Return the records in full, with every character preserved.

**Collected data entries**
%%
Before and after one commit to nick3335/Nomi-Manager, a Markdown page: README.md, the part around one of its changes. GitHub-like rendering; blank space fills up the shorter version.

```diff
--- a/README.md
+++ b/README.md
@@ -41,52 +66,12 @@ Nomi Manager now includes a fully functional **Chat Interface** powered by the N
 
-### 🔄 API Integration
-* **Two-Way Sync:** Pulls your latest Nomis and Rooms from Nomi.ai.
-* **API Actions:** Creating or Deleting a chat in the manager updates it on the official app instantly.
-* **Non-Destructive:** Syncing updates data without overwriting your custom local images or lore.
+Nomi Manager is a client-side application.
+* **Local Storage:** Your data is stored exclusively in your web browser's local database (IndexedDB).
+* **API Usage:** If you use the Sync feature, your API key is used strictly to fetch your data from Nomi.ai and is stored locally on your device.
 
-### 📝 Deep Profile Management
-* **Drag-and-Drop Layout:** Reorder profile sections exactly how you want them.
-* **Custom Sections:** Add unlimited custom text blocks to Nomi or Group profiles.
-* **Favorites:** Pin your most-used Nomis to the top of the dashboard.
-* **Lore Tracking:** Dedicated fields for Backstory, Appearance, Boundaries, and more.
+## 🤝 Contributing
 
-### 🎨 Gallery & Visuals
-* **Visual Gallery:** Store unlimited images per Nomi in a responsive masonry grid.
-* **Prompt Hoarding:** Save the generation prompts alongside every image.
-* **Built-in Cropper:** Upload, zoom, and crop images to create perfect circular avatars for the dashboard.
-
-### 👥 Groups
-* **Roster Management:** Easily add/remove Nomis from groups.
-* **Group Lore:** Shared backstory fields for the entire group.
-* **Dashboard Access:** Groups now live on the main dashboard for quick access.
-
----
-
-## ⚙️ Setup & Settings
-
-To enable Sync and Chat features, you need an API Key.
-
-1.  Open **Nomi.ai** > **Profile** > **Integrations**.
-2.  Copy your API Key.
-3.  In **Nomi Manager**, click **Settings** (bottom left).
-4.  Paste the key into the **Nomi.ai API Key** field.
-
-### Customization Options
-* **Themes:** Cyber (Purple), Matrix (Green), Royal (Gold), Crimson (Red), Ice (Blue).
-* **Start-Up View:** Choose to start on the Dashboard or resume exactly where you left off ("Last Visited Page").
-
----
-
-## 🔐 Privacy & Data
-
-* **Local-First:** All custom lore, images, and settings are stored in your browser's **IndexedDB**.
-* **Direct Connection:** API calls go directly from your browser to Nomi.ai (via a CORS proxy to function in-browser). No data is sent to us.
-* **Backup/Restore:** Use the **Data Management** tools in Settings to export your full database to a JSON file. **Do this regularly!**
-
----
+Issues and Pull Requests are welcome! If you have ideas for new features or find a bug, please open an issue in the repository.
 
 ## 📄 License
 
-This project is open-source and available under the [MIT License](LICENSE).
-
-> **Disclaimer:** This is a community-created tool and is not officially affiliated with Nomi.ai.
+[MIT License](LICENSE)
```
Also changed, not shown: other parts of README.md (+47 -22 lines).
%%
**ANSWER TO THIS EXERCISE**
Before and after one commit to nick3335/Nomi-Manager, a Markdown page: README.md, the part around one of its changes. GitHub-like rendering; blank space fills up the shorter version.

```diff
--- a/README.md
+++ b/README.md
@@ -41,52 +66,12 @@ Nomi Manager now includes a fully functional **Chat Interface** powered by the N
 
-### 🔄 API Integration
-* **Two-Way Sync:** Pulls your latest Nomis and Rooms from Nomi.ai.
-* **API Actions:** Creating or Deleting a chat in the manager updates it on the official app instantly.
-* **Non-Destructive:** Syncing updates data without overwriting your custom local images or lore.
+Nomi Manager is a client-side application.
+* **Local Storage:** Your data is stored exclusively in your web browser's local database (IndexedDB).
+* **API Usage:** If you use the Sync feature, your API key is used strictly to fetch your data from Nomi.ai and is stored locally on your device.
 
-### 📝 Deep Profile Management
-* **Drag-and-Drop Layout:** Reorder profile sections exactly how you want them.
-* **Custom Sections:** Add unlimited custom text blocks to Nomi or Group profiles.
-* **Favorites:** Pin your most-used Nomis to the top of the dashboard.
-* **Lore Tracking:** Dedicated fields for Backstory, Appearance, Boundaries, and more.
+## 🤝 Contributing
 
-### 🎨 Gallery & Visuals
-* **Visual Gallery:** Store unlimited images per Nomi in a responsive masonry grid.
-* **Prompt Hoarding:** Save the generation prompts alongside every image.
-* **Built-in Cropper:** Upload, zoom, and crop images to create perfect circular avatars for the dashboard.
-
-### 👥 Groups
-* **Roster Management:** Easily add/remove Nomis from groups.
-* **Group Lore:** Shared backstory fields for the entire group.
-* **Dashboard Access:** Groups now live on the main dashboard for quick access.
-
----
-
-## ⚙️ Setup & Settings
-
-To enable Sync and Chat features, you need an API Key.
-
-1.  Open **Nomi.ai** > **Profile** > **Integrations**.
-2.  Copy your API Key.
-3.  In **Nomi Manager**, click **Settings** (bottom left).
-4.  Paste the key into the **Nomi.ai API Key** field.
-
-### Customization Options
-* **Themes:** Cyber (Purple), Matrix (Green), Royal (Gold), Crimson (Red), Ice (Blue).
-* **Start-Up View:** Choose to start on the Dashboard or resume exactly where you left off ("Last Visited Page").
-
----
-
-## 🔐 Privacy & Data
-
-* **Local-First:** All custom lore, images, and settings are stored in your browser's **IndexedDB**.
-* **Direct Connection:** API calls go directly from your browser to Nomi.ai (via a CORS proxy to function in-browser). No data is sent to us.
-* **Backup/Restore:** Use the **Data Management** tools in Settings to export your full database to a JSON file. **Do this regularly!**
-
----
+Issues and Pull Requests are welcome! If you have ideas for new features or find a bug, please open an issue in the repository.
 
 ## 📄 License
 
-This project is open-source and available under the [MIT License](LICENSE).
-
-> **Disclaimer:** This is a community-created tool and is not officially affiliated with Nomi.ai.
+[MIT License](LICENSE)
```
Also changed, not shown: other parts of README.md (+47 -22 lines).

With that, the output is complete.